Mentions: The Spearman's correlation coefficient between bioreactance and TED was 0.47 (P < 0.0001) [Figure 3]. The mean values of stroke SVI for bioreactance and TED were 27.54 and 27.32 mL/m2 respectively. Bland-Altman analysis revealed a bias of 0.22 mL/m2, precision of 22 mL/m2, limits of agreement of −21.79 to 21.35 mL/m2 and a percentage error of 81% [Figure 4]. The coefficients of variations for the bioreactance and the TED were 35% and 49%, respectively.

Bottom Line: Continuously recorded hemodynamic variables obtained from both bioreactance and TED were compared.For children weighing >15 kg, results were: Bias 0.51 L/min/m(2), precision 1.17 L/min/m(2), limits of agreement -0.64 to 1.66 L/min/m(2) and percentage error 34%.Bioreactance cannot be considered suitable for monitoring pediatric patients.

View Article: PubMed Central - PubMed

Affiliation: Départment of Anesthésie-Réanimation, Hôpital Bicêtre, Le Kremlin-Bicêtre, France.

ABSTRACT
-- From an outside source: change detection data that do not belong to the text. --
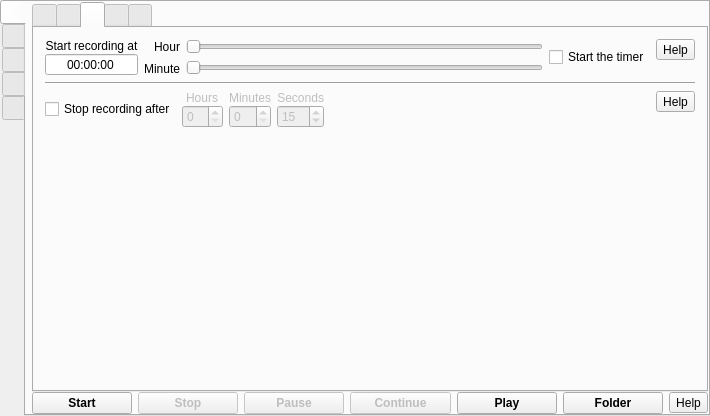
This is src/formMainWindow.ui in vkohaupt/vokoscreenNG as Qt 5 draws it before an edit. The edited form follows.
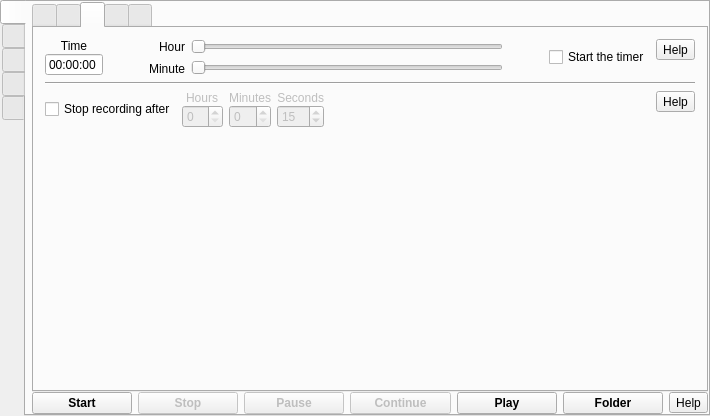
This is the edited form. The open tabs and pages were chosen to show the change. Icons and pictures are not drawn.

What changed in the file:
```diff
--- a/src/formMainWindow.ui
+++ b/src/formMainWindow.ui
@@ -1044,7 +1044,7 @@
                 <property name="frameShadow">
                  <enum>QFrame::Raised</enum>
                 </property>
-                <layout class="QHBoxLayout" name="horizontalLayout_24">
+                <layout class="QHBoxLayout" name="horizontalLayout_24" stretch="0,0,0,1,0,0">
                  <property name="spacing">
                   <number>6</number>
                  </property>
@@ -1068,7 +1068,7 @@
                    <item>
                     <widget class="QLabel" name="label_19">
                      <property name="text">
-                      <string>Start recording at</string>
+                      <string>Time</string>
                      </property>
                      <property name="alignment">
                       <set>Qt::AlignCenter</set>
@@ -1084,7 +1084,7 @@
                       <bool>true</bool>
                      </property>
                      <property name="alignment">
-                      <set>Qt::AlignCenter</set>
+                      <set>Qt::AlignRight|Qt::AlignTrailing|Qt::AlignVCenter</set>
                      </property>
                      <property name="readOnly">
                       <bool>true</bool>
@@ -1096,6 +1096,19 @@
                    </item>
                   </layout>
                  </item>
+                 <item>
+                  <spacer name="horizontalSpacer_8">
+                   <property name="orientation">
+                    <enum>Qt::Horizontal</enum>
+                   </property>
+                   <property name="sizeHint" stdset="0">
+                    <size>
+                     <width>40</width>
+                     <height>20</height>
+                    </size>
+                   </property>
+                  </spacer>
+                 </item>
                  <item>
                   <layout class="QVBoxLayout" name="verticalLayout_18">
                    <item alignment="Qt::AlignRight">
@@ -1165,6 +1178,19 @@
                    </item>
                   </layout>
                  </item>
+                 <item>
+                  <spacer name="horizontalSpacer_9">
+                   <property name="orientation">
+                    <enum>Qt::Horizontal</enum>
+                   </property>
+                   <property name="sizeHint" stdset="0">
+                    <size>
+                     <width>40</width>
+                     <height>20</height>
+                    </size>
+                   </property>
+                  </spacer>
+                 </item>
                  <item>
                   <layout class="QVBoxLayout" name="verticalLayout_24">
                    <item>
```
Background and aims: Cardiac output (CO) monitoring and goal-directed therapy during major abdominal surgery is currently used to decrease postoperative complications. However, few monitors are currently available for pediatric patients. Nicom(®) is a noninvasive CO monitoring technique based on the bioreactance principle (analysis of frequency variations of a delivered oscillating current traversing the thoracic cavity). Nicom(®) may be a useful monitor for pediatric patients.

Subjects and methods: Pediatric patients undergoing major abdominal surgery under general anesthesia with cardiac monitoring by transesophageal Doppler (TED) were included. Continuously recorded hemodynamic variables obtained from both bioreactance and TED were compared. Data were analyzed using the Bland-Altman method.
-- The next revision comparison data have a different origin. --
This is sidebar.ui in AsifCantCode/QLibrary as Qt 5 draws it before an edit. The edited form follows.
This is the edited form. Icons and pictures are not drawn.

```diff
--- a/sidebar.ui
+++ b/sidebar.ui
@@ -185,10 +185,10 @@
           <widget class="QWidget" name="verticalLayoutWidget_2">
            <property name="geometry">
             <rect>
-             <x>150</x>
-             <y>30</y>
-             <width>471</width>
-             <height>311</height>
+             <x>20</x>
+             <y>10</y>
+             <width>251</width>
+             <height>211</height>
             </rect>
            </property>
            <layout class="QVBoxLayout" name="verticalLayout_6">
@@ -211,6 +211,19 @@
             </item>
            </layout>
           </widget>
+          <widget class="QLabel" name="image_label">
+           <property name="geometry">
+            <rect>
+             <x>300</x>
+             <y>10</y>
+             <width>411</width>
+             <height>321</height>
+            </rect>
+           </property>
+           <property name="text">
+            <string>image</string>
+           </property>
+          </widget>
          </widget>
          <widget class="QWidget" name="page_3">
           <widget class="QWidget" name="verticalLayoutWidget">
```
Results: A total of 113 pairs of cardiac index (CI) measurments from 16 patients were analyzed. Mean age was 59 months (95% CI: 42-75) and mean weight was 17 kg (95% CI: 15-20). In the overall population, Bland-Altman analysis revealed a bias of 0.4 L/min/m(2), precision of 1.55 L/min/m(2), limits of agreement of -1.1 to 1.9 L/min/m(2) and a percentage error of 47%. For children weighing >15 kg, results were: Bias 0.51 L/min/m(2), precision 1.17 L/min/m(2), limits of agreement -0.64 to 1.66 L/min/m(2) and percentage error 34%.

Conclusion: Simultaneous CI estimations made by bioreactance and TED showed high percentage of errors that is not clinically acceptable. Bioreactance cannot be considered suitable for monitoring pediatric patients.

No MeSH data available.


Related in: MedlinePlus